In February, the South Carolina Supreme Court issued State v. Ortho-McNeil-Janssen Pharmaceuticals, pointed out nine unpreserved claims, and footnoted even more. I commented on the opinion, noting that it had the most unpreserved claims that I had ever seen in a single case. The Supreme Court issued a substituted opinion last week. It continues to be a lesson in error preservation. Continue reading
Parties in South Carolina often raise appellate issues that they failed to preserve in the trial court. Until last month, four error-preservation violations were the most I had seen discussed in a single case. Then came State v. Ortho-McNeil-Janssen Pharmaceuticals, Op. No. 27502 (S.C. Sup.Ct. filed February 25, 2015)(Shearouse Ad.Sh. 8). In Janssen, the Supreme Court discussed nine error-preservation violations and footnoted even more. Continue reading
South Carolina appellate courts lack plain error review. To appeal an issue, the issue must generally first be raised and ruled on in the trial court. If an issue was raised but not ruled on, a party who wants to appeal must timely make a Rule 59(e) motion and ask for a ruling.
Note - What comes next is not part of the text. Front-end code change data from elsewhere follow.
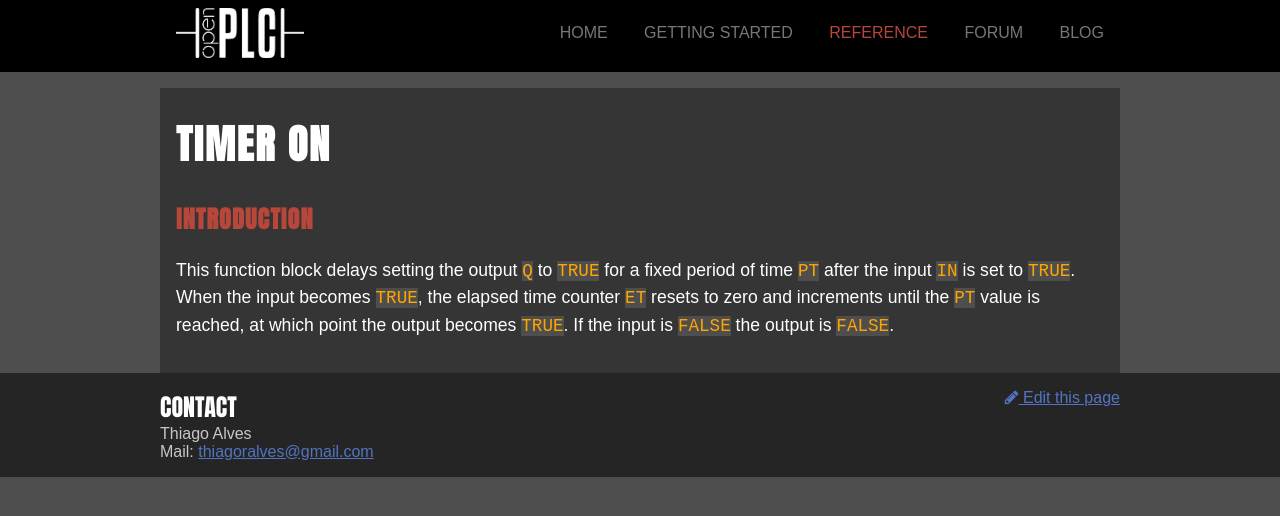
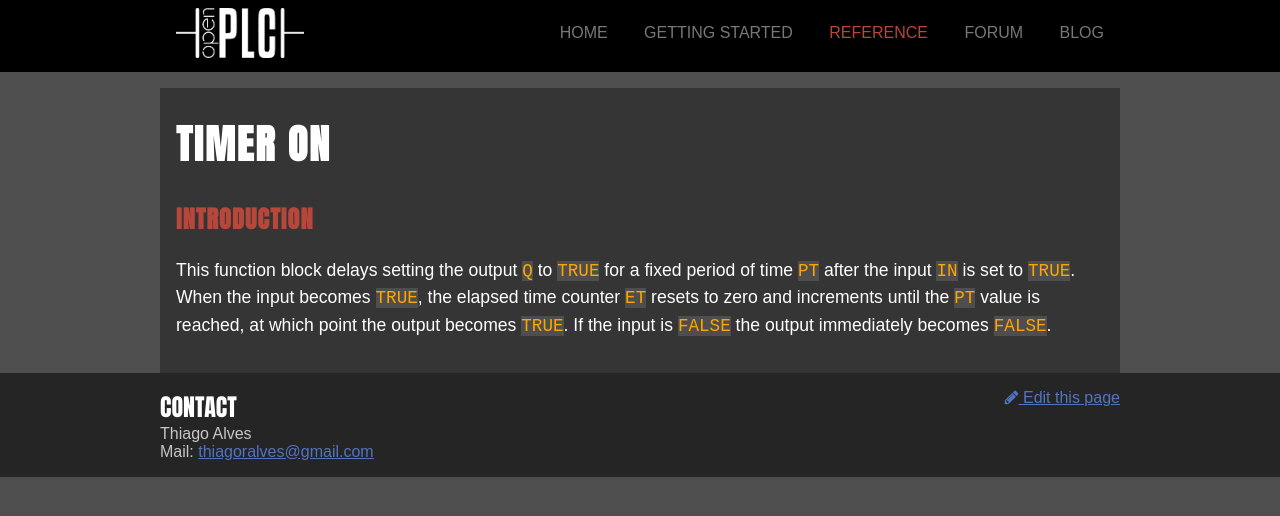
Before and after one commit to garretfick/openplcproject.github.io, a Jekyll site: the page built from reference/standard-function-blocks/timer-on.md, in a window 1280 px wide. Shown: the top 516 px of the page. Built offline with Jekyll 4.4.1, drawn with Linux system fonts in a browser that asks for light colours; nearby versions of some CDN libraries.

Commit message:
Update timer-on.md

```diff
--- a/reference/standard-function-blocks/timer-on.md
+++ b/reference/standard-function-blocks/timer-on.md
@@ -5,4 +5,4 @@
 
 ## Introduction
 
-This function block delays setting the output `Q` to `TRUE` for a fixed period of time `PT` after the input `IN` is set to `TRUE`. When the input becomes `TRUE`, the elapsed time counter `ET` resets to zero and increments until the `PT` value is reached, at which point the output becomes `TRUE`. If the input is `FALSE` the output is `FALSE`.
+This function block delays setting the output `Q` to `TRUE` for a fixed period of time `PT` after the input `IN` is set to `TRUE`. When the input becomes `TRUE`, the elapsed time counter `ET` resets to zero and increments until the `PT` value is reached, at which point the output becomes `TRUE`. If the input is `FALSE` the output immediately becomes `FALSE`.
```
So what happens if the converse is true? Say a trial judge rules on an issue that was never raised. Must you make a Rule 59(e) motion when the trial court rules sua sponte? Continue reading